The referendum amount that voters approved was $53,329,194. Prior to the referendum's approval, the net debt service (cost with interest) was estimated at $83,454,225; the actual amount was reduced by roughly $5 million by the time of the actual bond sale, as explained in the District's four-page “Cost and Tax Impact” document. That publication also shows an estimate of the impact for home values between $500,000 and $2.5 million and much more additional financial detail.
What is the source of the District's existing debt?
The District’s existing debt that will be paid in full by CY 2023 is primarily due to seven different bond series (issued from 2011-2016), which were issued to refinance original bonds (issued from 1997-2004) for renovations and/or additions at Elm, Madison, Monroe, Oak, and The Lane, and new construction of CHMS, Prospect, and Walker.
What is the cost per square foot for the new school, and how does that compare to other school construction projects?
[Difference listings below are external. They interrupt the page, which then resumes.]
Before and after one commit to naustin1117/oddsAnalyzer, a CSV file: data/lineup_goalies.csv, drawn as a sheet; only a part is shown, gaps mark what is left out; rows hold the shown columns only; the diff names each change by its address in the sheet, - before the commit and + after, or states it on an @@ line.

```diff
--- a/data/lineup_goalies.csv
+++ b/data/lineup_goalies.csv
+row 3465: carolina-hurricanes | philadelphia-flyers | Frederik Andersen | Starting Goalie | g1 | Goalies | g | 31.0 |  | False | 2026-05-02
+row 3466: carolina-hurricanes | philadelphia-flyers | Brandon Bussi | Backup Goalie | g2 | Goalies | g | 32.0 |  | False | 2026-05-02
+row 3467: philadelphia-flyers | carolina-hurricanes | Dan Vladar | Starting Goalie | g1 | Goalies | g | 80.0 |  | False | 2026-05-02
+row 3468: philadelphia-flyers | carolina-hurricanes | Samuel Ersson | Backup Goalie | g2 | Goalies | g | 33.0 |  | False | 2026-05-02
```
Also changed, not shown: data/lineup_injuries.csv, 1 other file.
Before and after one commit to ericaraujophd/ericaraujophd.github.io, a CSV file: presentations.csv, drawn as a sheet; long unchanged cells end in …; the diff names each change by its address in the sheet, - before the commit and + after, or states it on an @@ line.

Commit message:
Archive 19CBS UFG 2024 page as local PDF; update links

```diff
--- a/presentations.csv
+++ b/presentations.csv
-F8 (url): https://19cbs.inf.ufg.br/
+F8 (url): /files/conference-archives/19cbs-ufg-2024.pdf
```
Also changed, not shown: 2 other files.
The cost per square foot has been calculated at $383. Posted in the HMS Construction section of our website is a resource showing how this figure compares to other school projects.
What is included in the project budget?
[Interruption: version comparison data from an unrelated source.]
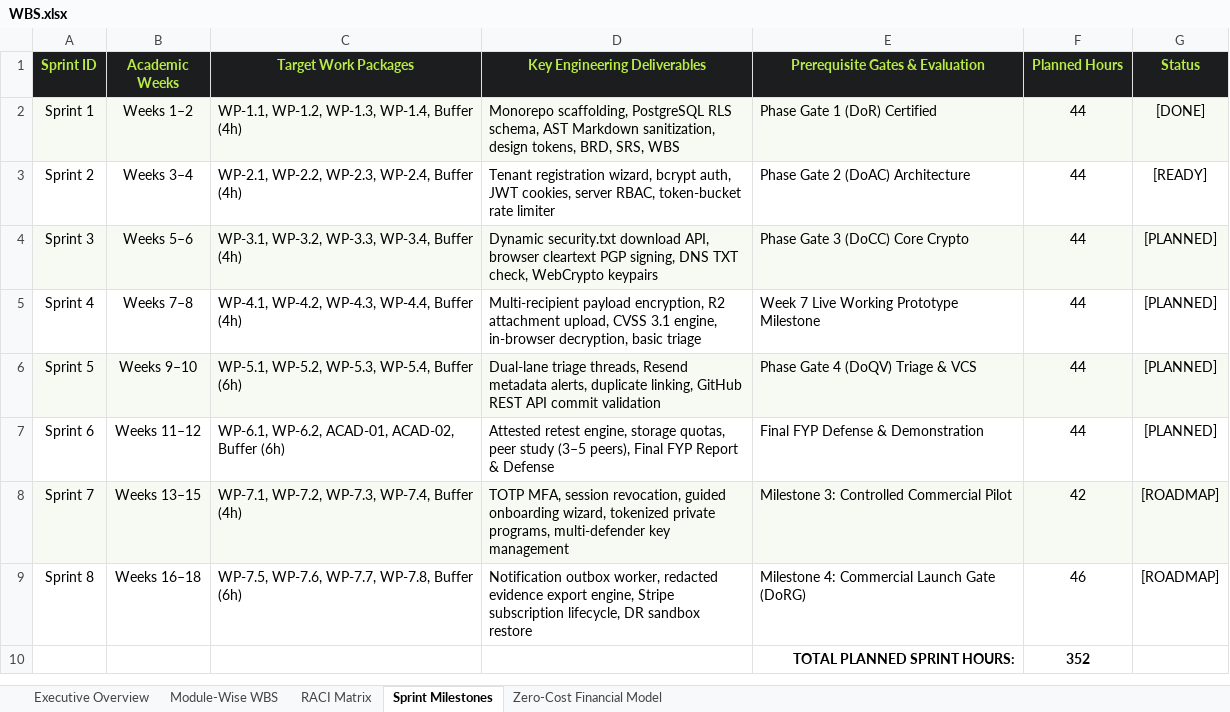
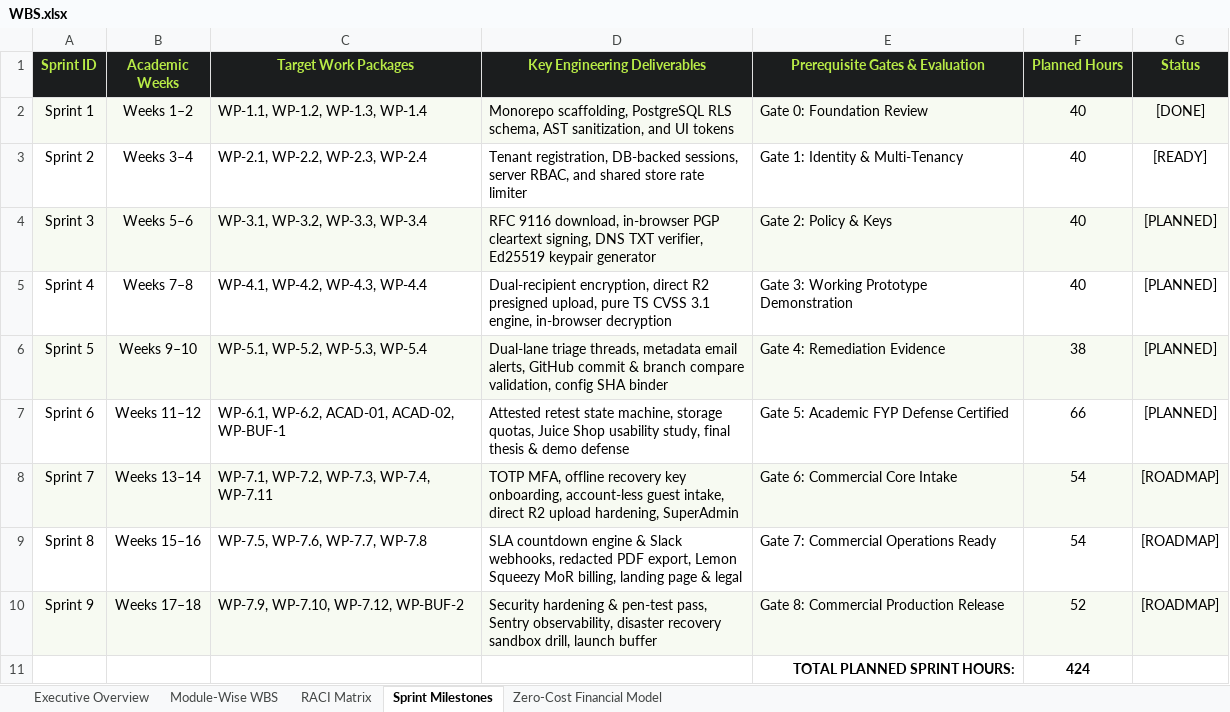
Before and after one commit to Taha-Asad/BugBountyTracker, an Excel workbook: Resources/WBS.xlsx, sheet Sprint Milestones, drawn as a sheet; values as stored, in another font and other column widths than the file's, no borders; removed rows and columns are numbered as before the commit, all else as after; the diff names each change by its address in the sheet, - before the commit and + after, or states it on an @@ line.

Commit message:
feat(spec): release v3.2.0 baseline with Lemon Squeezy MoR, guest intake, offline recovery key, and 424h WBS

```diff
--- a/Resources/WBS.xlsx (sheet Sprint Milestones)
+++ b/Resources/WBS.xlsx (sheet Sprint Milestones)
-C2 (Target Work Packages): WP-1.1, WP-1.2, WP-1.3, WP-1.4, Buffer (4h)
+C2 (Target Work Packages): WP-1.1, WP-1.2, WP-1.3, WP-1.4
-D2 (Key Engineering Deliverables): …schema, AST Markdown sanitization, design tokens, BRD, SRS, WBS
+D2 (Key Engineering Deliverables): …schema, AST sanitization, and UI tokens
-E2 (Prerequisite Gates & Evaluation): Phase Gate 1 (DoR) Certified
+E2 (Prerequisite Gates & Evaluation): Gate 0: Foundation Review
-F2:F5 (Planned Hours): 44
+F2:F5 (Planned Hours): 40
-C3 (Target Work Packages): WP-2.1, WP-2.2, WP-2.3, WP-2.4, Buffer (4h)
+C3 (Target Work Packages): WP-2.1, WP-2.2, WP-2.3, WP-2.4
-D3 (Key Engineering Deliverables): Tenant registration wizard, bcrypt auth, JWT cookies, server RBAC, token-bucket rate limiter
+D3 (Key Engineering Deliverables): Tenant registration, DB-backed sessions, server RBAC, and shared store rate limiter
-E3 (Prerequisite Gates & Evaluation): Phase Gate 2 (DoAC) Architecture
+E3 (Prerequisite Gates & Evaluation): Gate 1: Identity & Multi-Tenancy
-C4 (Target Work Packages): WP-3.1, WP-3.2, WP-3.3, WP-3.4, Buffer (4h)
+C4 (Target Work Packages): WP-3.1, WP-3.2, WP-3.3, WP-3.4
-D4 (Key Engineering Deliverables): Dynamic security.txt download API, browser cleartext PGP signing, DNS TXT check, WebCrypto keypairs
+D4 (Key Engineering Deliverables): RFC 9116 download, in-browser PGP cleartext signing, DNS TXT verifier, Ed25519 keypair generator
-E4 (Prerequisite Gates & Evaluation): Phase Gate 3 (DoCC) Core Crypto
+E4 (Prerequisite Gates & Evaluation): Gate 2: Policy & Keys
-C5 (Target Work Packages): WP-4.1, WP-4.2, WP-4.3, WP-4.4, Buffer (4h)
+C5 (Target Work Packages): WP-4.1, WP-4.2, WP-4.3, WP-4.4
-D5 (Key Engineering Deliverables): Multi-recipient payload encryption, R2 attachment upload, CVSS 3.1 engine, in-browser decryption, basic triage
+D5 (Key Engineering Deliverables): Dual-recipient encryption, direct R2 presigned upload, pure TS CVSS 3.1 engine, in-browser decryption
-E5 (Prerequisite Gates & Evaluation): Week 7 Live Working Prototype Milestone
+E5 (Prerequisite Gates & Evaluation): Gate 3: Working Prototype Demonstration
-C6 (Target Work Packages): WP-5.1, WP-5.2, WP-5.3, WP-5.4, Buffer (6h)
+C6 (Target Work Packages): WP-5.1, WP-5.2, WP-5.3, WP-5.4
-D6 (Key Engineering Deliverables): …triage threads, Resend metadata alerts, duplicate linking, GitHub REST API commit validation
+D6 (Key Engineering Deliverables): …triage threads, metadata email alerts, GitHub commit & branch compare validation, config SHA binder
-E6 (Prerequisite Gates & Evaluation): Phase Gate 4 (DoQV) Triage & VCS
+E6 (Prerequisite Gates & Evaluation): Gate 4: Remediation Evidence
-F6 (Planned Hours): 44
+F6 (Planned Hours): 38
-C7 (Target Work Packages): WP-6.1, WP-6.2, ACAD-01, ACAD-02, Buffer (6h)
+C7 (Target Work Packages): WP-6.1, WP-6.2, ACAD-01, ACAD-02, WP-BUF-1
-D7 (Key Engineering Deliverables): Attested retest engine, storage quotas, peer study (3–5 peers), Final FYP Report & Defense
+D7 (Key Engineering Deliverables): Attested retest state machine, storage quotas, Juice Shop usability study, final thesis & demo defense
-E7 (Prerequisite Gates & Evaluation): Final FYP Defense & Demonstration
+E7 (Prerequisite Gates & Evaluation): Gate 5: Academic FYP Defense Certified
-F7 (Planned Hours): 44
+F7 (Planned Hours): 66
-B8 (Academic Weeks): Weeks 13–15
+B8 (Academic Weeks): Weeks 13–14
-C8 (Target Work Packages): WP-7.1, WP-7.2, WP-7.3, WP-7.4, Buffer (4h)
+C8 (Target Work Packages): WP-7.1, WP-7.2, WP-7.3, WP-7.4, WP-7.11
-D8 (Key Engineering Deliverables): TOTP MFA, session revocation, guided onboarding wizard, tokenized private programs, multi-defender key management
+D8 (Key Engineering Deliverables): TOTP MFA, offline recovery key onboarding, account-less guest intake, direct R2 upload hardening, SuperAdmin
-E8 (Prerequisite Gates & Evaluation): Milestone 3: Controlled Commercial Pilot
+E8 (Prerequisite Gates & Evaluation): Gate 6: Commercial Core Intake
-F8 (Planned Hours): 42
+F8 (Planned Hours): 54
-B9 (Academic Weeks): Weeks 16–18
+B9 (Academic Weeks): Weeks 15–16
-C9 (Target Work Packages): WP-7.5, WP-7.6, WP-7.7, WP-7.8, Buffer (6h)
+C9 (Target Work Packages): WP-7.5, WP-7.6, WP-7.7, WP-7.8
-D9 (Key Engineering Deliverables): Notification outbox worker, redacted evidence export engine, Stripe subscription lifecycle, DR sandbox restore
+D9 (Key Engineering Deliverables): SLA countdown engine & Slack webhooks, redacted PDF export, Lemon Squeezy MoR billing, landing page & legal
-E9 (Prerequisite Gates & Evaluation): Milestone 4: Commercial Launch Gate (DoRG)
+E9 (Prerequisite Gates & Evaluation): Gate 7: Commercial Operations Ready
-F9 (Planned Hours): 46
+F9 (Planned Hours): 54
-row 10:  |  |  |  | TOTAL PLANNED SPRINT HOURS: | 352
+row 10: Sprint 9 | Weeks 17–18 | WP-7.9, WP-7.10, WP-7.12, WP-BUF-2 | Security hardening & pen-test pass, Sentry observability, disaster recovery sandbox drill, launch buffer | Gate 8: Commercial Production Release | 52 | [ROADMAP]
+row 11:  |  |  |  | TOTAL PLANNED SPRINT HOURS: | 424
```
Also changed, not shown: sheet Module-Wise WBS, sheet Zero-Cost Financial Model, sheet RACI Matrix, sheet Executive Overview, requirements/WBS.xlsx, 14 other files.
It is important to note that the referendum amount of $53,329,194 includes many components beyond the actual construction of a new school building - such as contingencies, insurance, construction management services, demolition of the current building, and the temporary relocation of mobiles and parking. Project budget reports prepared by Construction Manager Bulley & Andrews and the Owner's Representative Kerry Leonard are posted in the HMS Construction section of our website.
Is the District considering how to fund facility needs in the other D181 schools besides HMS? Does D181 set aside money in its operating budget for these types of capital improvements?
The Facilities Master Plan that is currently in development identifies capital needs for all District 181 schools. The data we have collected shows there are a number capital needs for the other eight school buildings in D181 over the next ten years (parking lot repairs, roof replacement, plumbing needs, etc.); that information is continuing to be reviewed by the Board Facilities Committee. Funds are set aside in the District's annual budget to address facility needs, however the needs identified in the Facilities Master Plan exceed that threshold.
Why did the District loan itself $3.1 million for the HMS project? Did the District reimburse itself for that loan?
During the January 17, 2017 Board of Education meeting, the Board approved a resolution authorizing a $2 million loan from the District's Working Cash Fund to the District's Operations and Maintenance Fund and a resolution authorizing a transfer of the same amount from the Operations and Maintenance Fund to the Capital Projects Fund. On February 27, the Board approved a resolution "Authorizing the Transfer of Funds from the Education Fund to the Capital Improvement Fund" totaling $1.1 million. Those actions were necessary to ensure the District could pay current bills for the construction manager and architect services, as well as projected expenses through the opening of Bid Group #2. Typically, that action would not be needed because the bond sale proceeds would be used to finance the project (per the approved referendum), however because of litigation, the bond sale was not permitted to proceed. With legal issues resolved, the District was able to reimburse itself via bond sale proceeds.
How much was spent on legal costs related to the HMS project, including the now-resolved lawsuit?
The Board of Education's attorney continues to track expenses related to the HMS project. This includes expenses related to costs for typical project work (e.g., working with Bond counsel, preparing referendum resolutions, reviewing contracts for the architect, construction manager, and owner's representative, etc.) as well as expenses related to the litigation and legislation issues that arose. Please visit the HMS Construction section of our website for the latest update on Legal Fees when available.